Have you ever thought that dog zoomies or going for walks with your dog contains life lessons? Think about the way your dog relishes food or knows that polite behavior has its rewards. While people might say that a dog is just being a dog, I disagree. I believe we learn life lessons from all creatures, but today, we’ll explore the lessons of Professor Canine.
Adapting to New Situations
Dogs are able to go from a shelter into a foster program and then into a permanent home. They require loving attention and patience from human caregivers as they make these transitions but often times the dogs even bounce back from challenging situations that would break most humans.
My first childhood dog came to my family as a stray. And then we moved twice after he appeared in our lives and each time he adapted to his new surroundings with ease.
You couldn’t find a more loyal companion than your dog. It’s true that some dogs are fickle as far as which family member they choose to offer affection, but the dogs still guard the family home and protect each pack member from danger (it depends on the dog).
We also need to remember that what we give to the dog, he or she gives one-hundred times back to us. This is why it’s important to be loving-kind towards our pets and not to abuse or neglect them. And even abused dogs have shown loyalty to the people who abused them. That actually breaks my heart but at the same time, proves that dogs earn their reputation as loyal companions.
Dogs don’t care what we are wearing or even how we look. They offer us unconditional love even when we’re at our worst, including our behavior. They stick around when we are feeling depressed or anxious. They stick with their people when the people are battling diseases, even life-threatening diseases.
Dogs would never play narcissistic mind games, criticize our behavior or appearance or lie to us. Although they can sometimes make improvements in their behavior, they are forgiving of ours.
Actually, mindfulness is taught to us by all creatures. We naturally think of cats as having a Zen mindset. Dogs teach us to live in each moment. The lifespan of the average dog (with the exception of the smaller dogs) is between seven and fifteen years, depending on the breed. So, this is why it’s important to savor each moment we have with them.
But if you ever sink into your heart when you’re with your dog (who doesn’t?) you’ll find that you too are living in the moment.

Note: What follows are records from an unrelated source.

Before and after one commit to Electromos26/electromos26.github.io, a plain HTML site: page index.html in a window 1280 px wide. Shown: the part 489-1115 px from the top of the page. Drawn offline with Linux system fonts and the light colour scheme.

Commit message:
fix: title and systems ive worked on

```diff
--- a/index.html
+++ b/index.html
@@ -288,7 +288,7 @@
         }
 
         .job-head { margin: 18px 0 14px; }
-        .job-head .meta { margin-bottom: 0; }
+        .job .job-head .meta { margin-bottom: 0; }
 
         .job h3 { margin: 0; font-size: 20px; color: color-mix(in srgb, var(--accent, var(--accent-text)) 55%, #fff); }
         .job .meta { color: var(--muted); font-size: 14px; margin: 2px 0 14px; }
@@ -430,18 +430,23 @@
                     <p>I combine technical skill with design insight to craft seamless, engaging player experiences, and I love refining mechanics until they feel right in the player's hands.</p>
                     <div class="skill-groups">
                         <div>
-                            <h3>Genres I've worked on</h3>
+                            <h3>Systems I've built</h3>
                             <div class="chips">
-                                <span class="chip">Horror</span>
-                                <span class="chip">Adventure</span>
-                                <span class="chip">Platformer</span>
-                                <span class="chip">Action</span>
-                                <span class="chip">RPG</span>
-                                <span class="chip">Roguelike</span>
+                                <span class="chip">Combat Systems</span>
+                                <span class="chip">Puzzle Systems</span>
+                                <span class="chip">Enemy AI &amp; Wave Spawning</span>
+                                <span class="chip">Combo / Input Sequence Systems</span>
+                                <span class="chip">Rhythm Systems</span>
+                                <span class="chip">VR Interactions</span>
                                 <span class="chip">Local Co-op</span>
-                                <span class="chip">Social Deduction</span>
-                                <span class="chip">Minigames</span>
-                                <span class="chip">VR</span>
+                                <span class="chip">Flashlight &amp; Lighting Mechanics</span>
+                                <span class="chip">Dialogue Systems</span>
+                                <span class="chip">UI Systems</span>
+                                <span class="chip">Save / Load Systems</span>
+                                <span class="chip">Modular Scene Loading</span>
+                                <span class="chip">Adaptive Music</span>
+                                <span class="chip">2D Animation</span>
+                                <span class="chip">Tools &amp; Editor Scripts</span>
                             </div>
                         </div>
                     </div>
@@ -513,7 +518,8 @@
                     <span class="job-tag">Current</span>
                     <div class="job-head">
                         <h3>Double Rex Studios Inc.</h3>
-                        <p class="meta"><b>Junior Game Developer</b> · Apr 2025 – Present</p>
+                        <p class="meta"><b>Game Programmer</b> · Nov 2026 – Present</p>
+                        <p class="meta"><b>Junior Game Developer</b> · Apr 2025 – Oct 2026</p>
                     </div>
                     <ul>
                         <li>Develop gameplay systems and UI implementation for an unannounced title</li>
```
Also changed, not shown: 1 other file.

You are in touch with your being-ness. That’s what mindfulness is all about. Relaxation is also good for your mind-body because it relieves you of stress hormones which age you can cause disease.
It’s true that socializing a dog when he/she is a puppy leads to a well-behaved and calmer dog. However, dogs can learn new tricks at any age. It’s a best practice to continually stimulate the dog’s brain and physical body.
Dogs can learn agility or other dog sports at any age (be gentle when they are seniors). They can learn to work food puzzles. And why not teach them to use talk buttons (trending for dogs and cats thanks to Tik Tok and YouTube)?
I mentioned zoomies earlier and other signs of playfulness in a dog is the infamous play pose (which I find adorable). Dogs also enjoy their toys (and just like little children never seem to have enough toys). They like playing fetch, catching Frisbees and yes, playing with other dogs.
Higher energy dogs require more stimulation and it’s best to keep them active. The herding dogs are constantly learning and reminding us to engage in lifelong learning too. Why not learn new activities with your dog?
This playfulness comes through in the videos featuring dog farms and other outdoor adventures with the pack. Dogs enjoy running, chasing other dogs, rolling in the grass, chasing balls, taking a dip in a lake, and getting outdoors in the fresh air. They remind us humans to work less, worry less, and play more. And did you know that play is the best way to stimulate the brain when working on creative or any project. So, humans can return to their work renewed thanks to their Zen canine teaching them the benefits of playtime.
Would you like to learn more lessons from your dog? Would you like to know what your dog’s desires are or would you like to correct a behavior issue?
Sign up for an animal communication session with me. Or if you enjoyed this article, please support this blog by following, liking, sharing, and commenting. Financial donations are also much appreciated. Become the first financial supporter of this blog.